  • Timor-Leste went to the polls on March 19 for its fifth presidential election since independence in 2002, but the lack of a decisive result means the focus has shifted to a runoff in mid-April. Because no candidate secured an outright majority of at least 50 percent of the votes cast, a second-round runoff between the top two candidates will be held on April 19.
  • The diverse range of the 16 candidates fielded in the election reflects a country on the verge of an intergenerational and demographic shift. At one end is the politically dominant “old guard” generation of revolutionary heroes, and at the other end is the next crop of would-be leaders seeking to represent a burgeoning young Timor-Leste population who do not remember the period of Indonesian occupation.


  • The results demonstrated that after almost 20 years, Timor-Leste’s key independence figures still dominate the political landscape. Nobel Peace Prize laureate and former president and prime minister, Jose Ramos-Horta, has emerged as the frontrunner, with 45.9 percent of the vote. In second place is former resistance fighter and incumbent President Francisco “Lu Olo” Guterres, with 22.4 percent.
  • While a runoff could shift the dynamics because the remaining two candidates will need to seek the endorsement of eliminated first round candidates, Ramos-Horta is expected to take on the presidency pending an unexpected development.


  • The country’s future political stability will hinge on the action of the winner. If he wins, the highly experienced Ramos-Horta will need to deftly balance his National Congress for Timorese Reconstruction (CNRT) backers and not provoke strong resistance from the current governing coalition. Political stability will be key for Timor-Leste as it works to recover from recent setbacks, including COVID-19 and floods, and struggles to find solutions to the country’s dwindling revenue pool supported by its sovereign wealth petroleum fund.
  • While it is clear that the old guard still has the edge in the spectrum of the country’s politics, new, businesses thinking ahead should keep in mind that younger voices could gain traction in the coming years. The shift could crystallize the next governing period from 2023 to 2027.

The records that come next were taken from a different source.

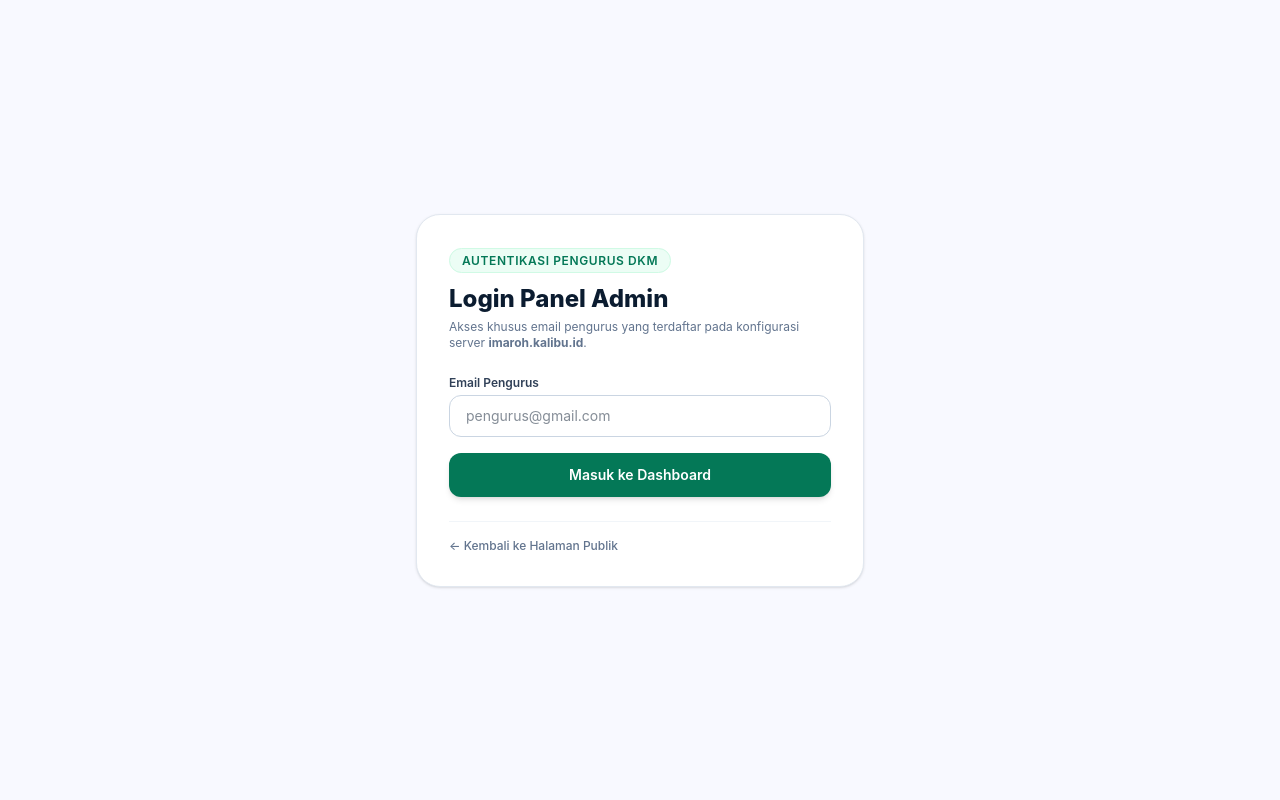
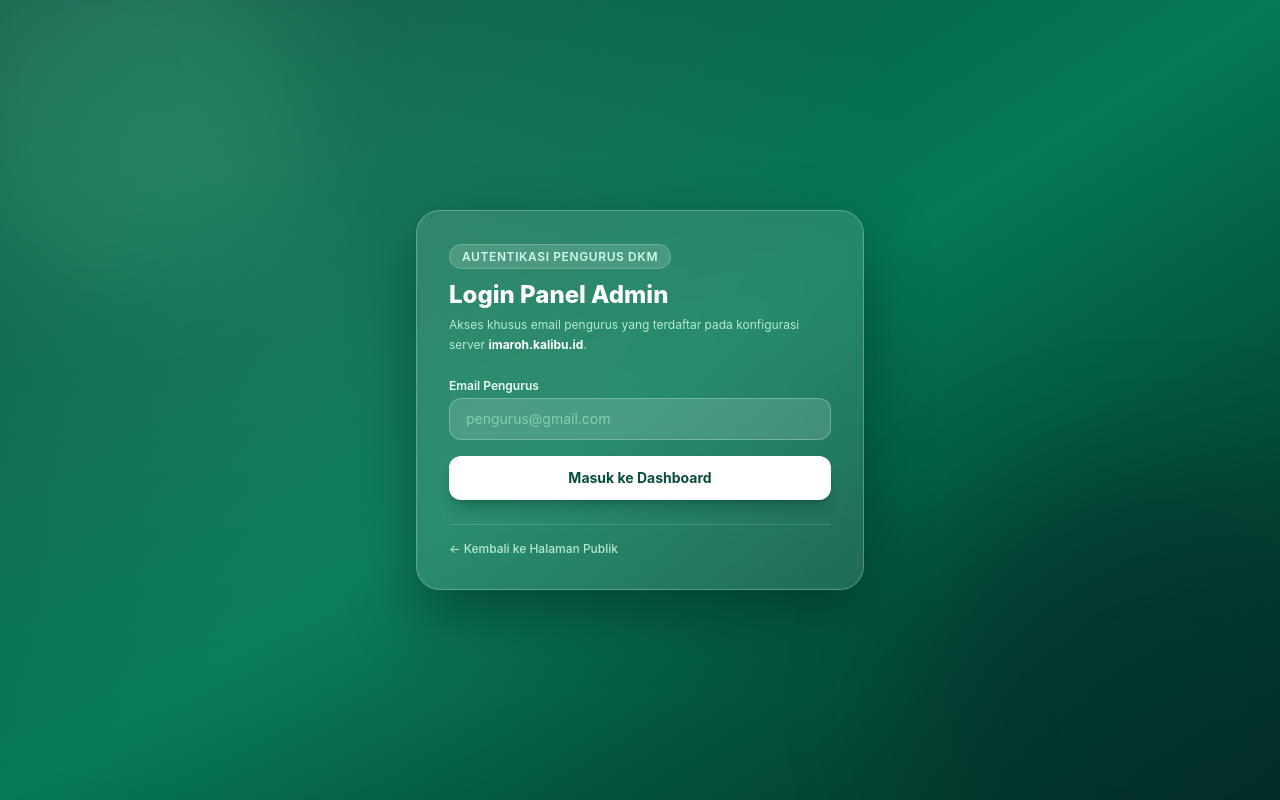
Before and after one commit to janur76/imaroh, a Next.js app: page /admin/login in a window 1280 px wide. Built offline with nearby package versions, Linux system fonts and the light colour scheme.

Commit message:
Revamp login page with gradient background and styles

```diff
--- a/app/admin/login/page.tsx
+++ b/app/admin/login/page.tsx
@@ -56,29 +56,45 @@ function LoginFormContent() {
   };
 
   return (
-    <main className="min-h-screen bg-[#f8f9ff] text-[#0b1c30] flex items-center justify-center p-4">
-      <div className="w-full max-w-md bg-white rounded-3xl shadow-sm border border-slate-200 p-6 md:p-8 space-y-6">
+    <main className="min-h-screen relative overflow-hidden bg-gradient-to-br from-[#064e3b] via-[#047857] to-[#022c22] text-white flex items-center justify-center p-4 sm:p-6">
+      {/* Aksen Gradien Lembut */}
+      <div
+        aria-hidden="true"
+        className="pointer-events-none absolute -top-28 -left-24 w-96 h-96 rounded-full bg-emerald-300/15 blur-3xl"
+      />
+      <div
+        aria-hidden="true"
+        className="pointer-events-none absolute -bottom-32 -right-24 w-[28rem] h-[28rem] rounded-full bg-teal-950/60 blur-3xl"
+      />
+      <div
+        aria-hidden="true"
+        className="pointer-events-none absolute inset-0 bg-[radial-gradient(circle_at_18%_22%,rgba(167,243,208,0.14),transparent_55%)]"
+      />
+
+      {/* Kartu Glassmorphism Login Panel Admin */}
+      <div className="relative z-10 w-full max-w-md rounded-3xl bg-white/12 backdrop-blur-xl border border-white/25 shadow-[0_24px_60px_rgba(2,44,34,0.55)] p-6 md:p-8 space-y-6">
         <div>
-          <span className="text-xs uppercase tracking-wider font-semibold text-[#047857] bg-emerald-50 px-3 py-1 rounded-full border border-emerald-100">
+          <span className="text-xs uppercase tracking-wider font-semibold text-emerald-100 bg-white/15 px-3 py-1 rounded-full border border-white/20">
             Autentikasi Pengurus DKM
           </span>
-          <h1 className="text-2xl font-extrabold text-[#0b1c30] mt-3">
+          <h1 className="text-2xl font-extrabold text-white mt-3">
             Login Panel Admin
           </h1>
-          <p className="text-xs text-slate-500 mt-1">
-            Akses khusus email pengurus yang terdaftar pada konfigurasi server <strong>imaroh.kalibu.id</strong>.
+          <p className="text-xs text-emerald-100/85 mt-1 leading-relaxed">
+            Akses khusus email pengurus yang terdaftar pada konfigurasi server{" "}
+            <strong className="text-white">imaroh.kalibu.id</strong>.
           </p>
         </div>
 
         {errorMsg && (
-          <div className="p-3.5 rounded-xl bg-rose-50 border border-rose-200 text-rose-700 text-xs font-medium">
+          <div className="p-3.5 rounded-xl bg-rose-950/60 border border-rose-300/35 text-rose-100 text-xs font-medium">
             {errorMsg}
           </div>
         )}
 
         <form onSubmit={handleLogin} className="space-y-4">
           <div>
-            <label className="block text-xs font-semibold text-slate-700 mb-1">
+            <label className="block text-xs font-semibold text-emerald-50 mb-1">
               Email Pengurus
             </label>
             <input
@@ -86,7 +102,7 @@ function LoginFormContent() {
               value={email}
               onChange={(e) => setEmail(e.target.value)}
               placeholder="pengurus@gmail.com"
-              className="w-full px-4 py-2.5 rounded-xl border border-slate-300 text-sm focus:outline-none focus:ring-2 focus:ring-[#047857]"
+              className="w-full px-4 py-2.5 rounded-xl bg-white/15 hover:bg-white/20 focus:bg-white/20 text-white placeholder:text-emerald-200/60 border border-white/25 focus:border-emerald-200/80 text-sm focus:outline-none focus:ring-2 focus:ring-emerald-300/40 transition"
               required
             />
           </div>
@@ -94,17 +110,17 @@ function LoginFormContent() {
           <button
             type="submit"
             disabled={submitting}
-            className="w-full py-3 px-4 rounded-xl bg-[#047857] hover:bg-[#064e3b] text-white font-semibold text-sm transition shadow-md disabled:opacity-50"
+            className="w-full py-3 px-4 rounded-xl bg-white hover:bg-emerald-50 text-[#064e3b] font-bold text-sm transition shadow-lg shadow-emerald-950/30 disabled:opacity-50 cursor-pointer"
           >
             {submitting ? "Memverifikasi Akses..." : "Masuk ke Dashboard"}
           </button>
         </form>
 
-        <div className="pt-4 border-t border-slate-100 flex justify-between items-center text-xs">
+        <div className="pt-4 border-t border-white/15 flex justify-between items-center text-xs">
           <button
             type="button"
             onClick={() => router.push("/")}
-            className="text-slate-500 hover:text-slate-800 font-medium"
+            className="text-emerald-100/85 hover:text-white font-medium transition cursor-pointer"
           >
             ← Kembali ke Halaman Publik
           </button>
@@ -118,7 +134,7 @@ export default function AdminLoginPage() {
   return (
     <Suspense
       fallback={
-        <main className="min-h-screen bg-[#f8f9ff] flex items-center justify-center text-xs text-slate-500">
+        <main className="min-h-screen bg-gradient-to-br from-[#064e3b] via-[#047857] to-[#022c22] flex items-center justify-center text-xs text-emerald-100">
           Memuat halaman login...
         </main>
       }
```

BGA will continue to keep you updated on developments in Timor-Leste as they occur. If you have any comments or questions, please contact BGA Senior Advisor Ambassador Ian Kemish at